Program with Interfaces – A design principle of Object oriented programming. So the first step in creating a design for observer pattern is to create to Interfaces.
Interfaces are good and using them will reduce the dependency between the instances. So, let us create two interfaces
The responsibility of observable is to help register, remove and notify observers. So we will define three methods in Observable interface – registerObserver(), removeObserver() and notifyObservers()
As we are using the Interfaces to refer the instances, the dependency between the Observer instance and Observable implementations can be avoided directly as they refer each other with the help of interfaces.

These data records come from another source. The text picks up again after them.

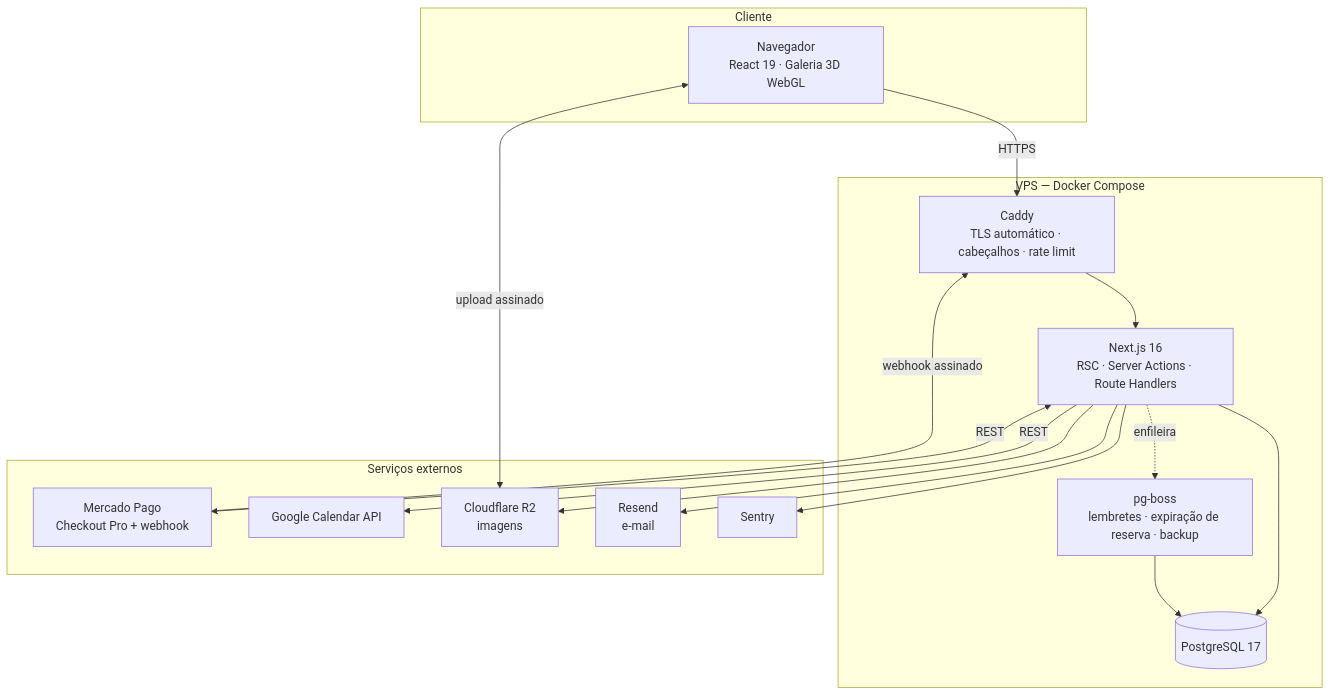
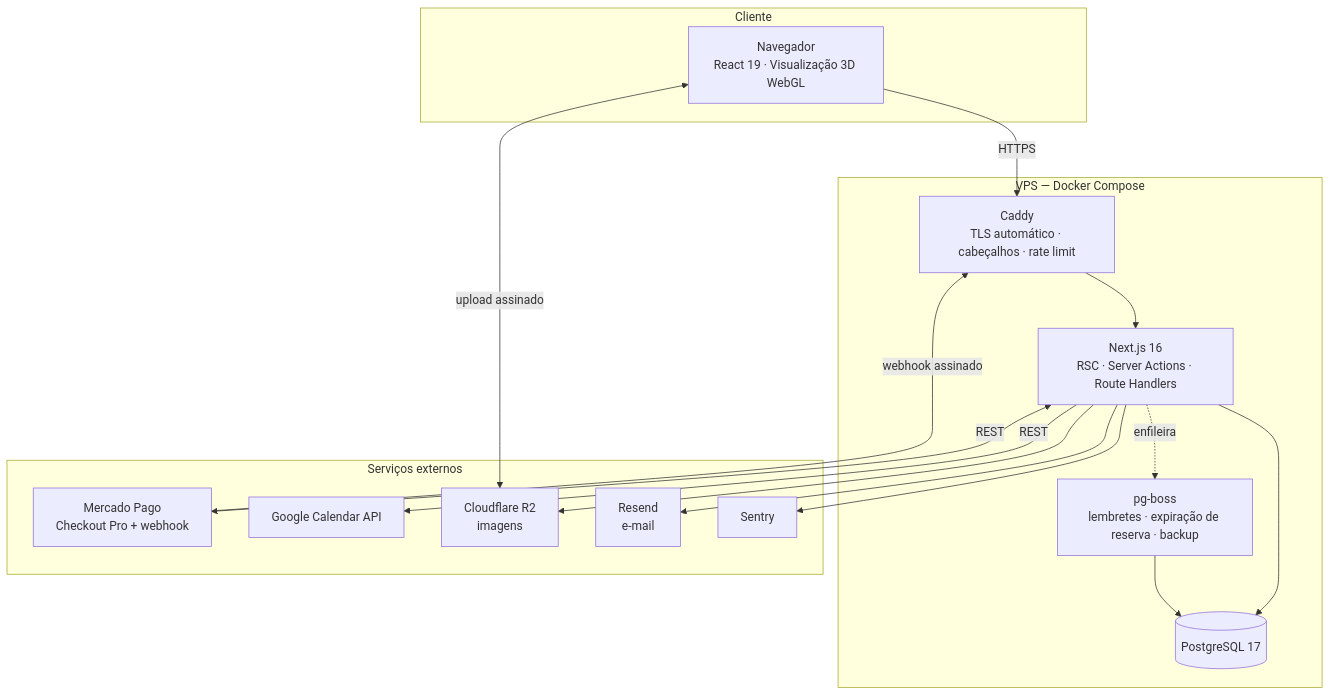
One commit to caioalves19/tcc-2 changed the diagram in docs/ESCOPO-E-STACK.md. Above: the diagram before and after it, drawn with Mermaid. The commit also changed other lines of this file and 6 other files, not shown here.

````diff
--- a/docs/ESCOPO-E-STACK.md
+++ b/docs/ESCOPO-E-STACK.md
@@ -516,33 +292,33 @@
 ```mermaid
 graph TB
     subgraph Cliente
-        B["Navegador<br/>React 19 · Galeria 3D WebGL"]
+        B["Navegador<br/>React 19 · Visualização 3D WebGL"]
     end
 
     subgraph VPS["VPS — Docker Compose"]
         C["Caddy<br/>TLS automático · cabeçalhos · rate limit"]
         A["Next.js 16<br/>RSC · Server Actions · Route Handlers"]
         W["pg-boss<br/>lembretes · expiração de reserva · backup"]
         D[("PostgreSQL 17")]
     end
 
     subgraph Externos["Serviços externos"]
         MP["Mercado Pago<br/>Checkout Pro + webhook"]
         GC["Google Calendar API"]
         R2["Cloudflare R2<br/>imagens"]
         RS["Resend<br/>e-mail"]
         SE["Sentry"]
     end
 
     B -->|HTTPS| C --> A
     A --> D
     W --> D
     A -.->|enfileira| W
     A <-->|REST| MP
     MP -->|webhook assinado| C
     A -->|REST| GC
     B <-->|upload assinado| R2
     A --> R2
     A --> RS
     A --> SE
 ```
````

The Observable instance should update one or more observers. So, the relation between the Observable and Observers is one to many relationship. Due to this, the Observable implementation should maintain a collection to hold the references of Observers.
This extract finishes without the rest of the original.